[Data records]
============================================================
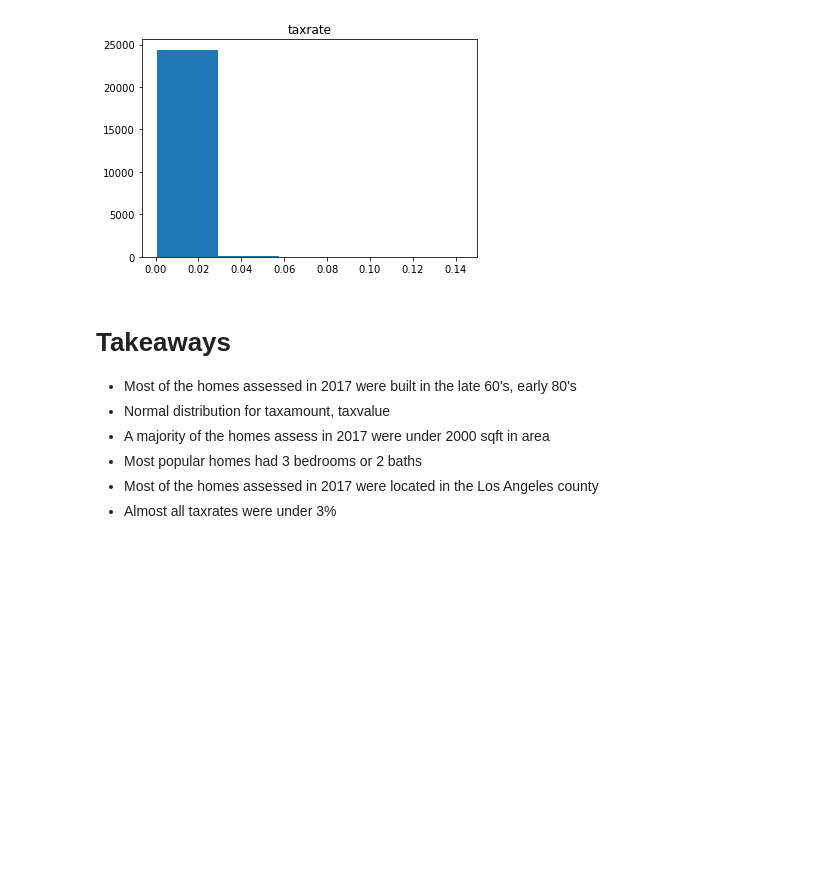
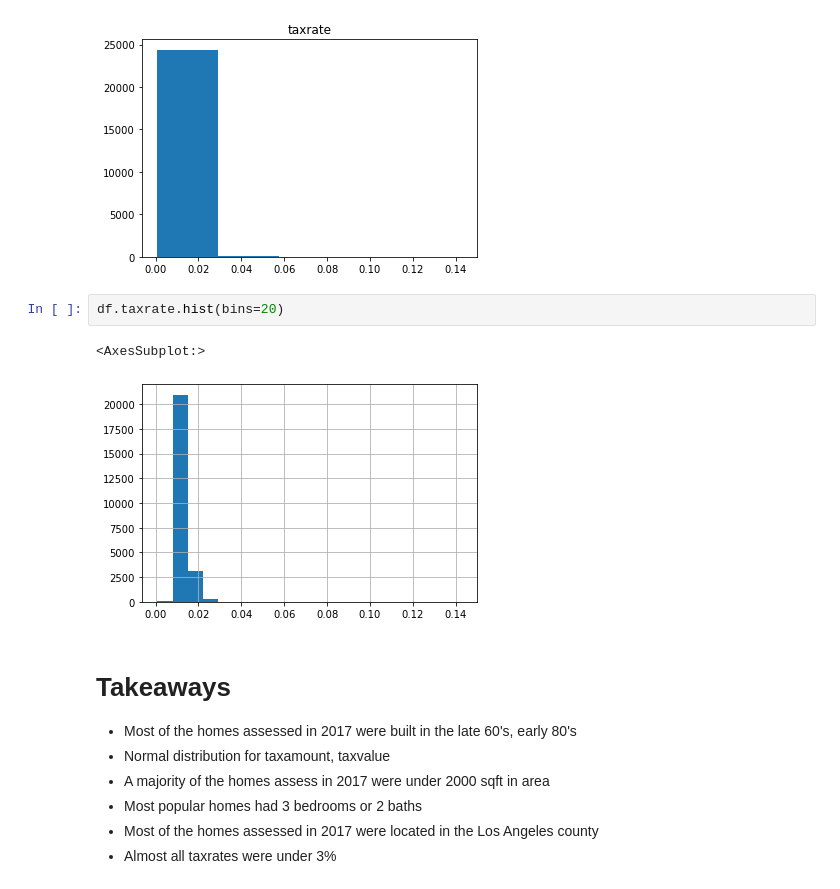
Before and after one commit to lopezelihezer/zillow_regression_project, a Jupyter notebook: Zillow_Regression_Project.ipynb, the cells around one changed output. Saved outputs shown, nothing was run; the diff lists cells and outputs as text; blank space fills up the shorter version.

```diff
--- a/Zillow_Regression_Project.ipynb
+++ b/Zillow_Regression_Project.ipynb
@@ -163,6 +191,11 @@ for i, col in enumerate(df.columns):
 [figure]
 [figure]
 [figure]
+# %%
+df.taxrate.hist(bins=20)
+# %% [output]
+<AxesSubplot:>
+[figure, added]
 # %% [markdown]
 # Takeaways
  - Most of the homes assessed in 2017 were built in the late 60's, early 80's
```
Also changed, not shown: parts of 6 cells of this notebook, 1 other file.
============================================================
> **TRY IT**
Each entry shown above must be quoted exactly, with its pictures left out.

> **OUTPUT FOR THIS TASK**
Before and after one commit to lopezelihezer/zillow_regression_project, a Jupyter notebook: Zillow_Regression_Project.ipynb, the cells around one changed output. Saved outputs shown, nothing was run; the diff lists cells and outputs as text; blank space fills up the shorter version.

```diff
--- a/Zillow_Regression_Project.ipynb
+++ b/Zillow_Regression_Project.ipynb
@@ -163,6 +191,11 @@ for i, col in enumerate(df.columns):
 [figure]
 [figure]
 [figure]
+# %%
+df.taxrate.hist(bins=20)
+# %% [output]
+<AxesSubplot:>
+[figure, added]
 # %% [markdown]
 # Takeaways
  - Most of the homes assessed in 2017 were built in the late 60's, early 80's
```
Also changed, not shown: parts of 6 cells of this notebook, 1 other file.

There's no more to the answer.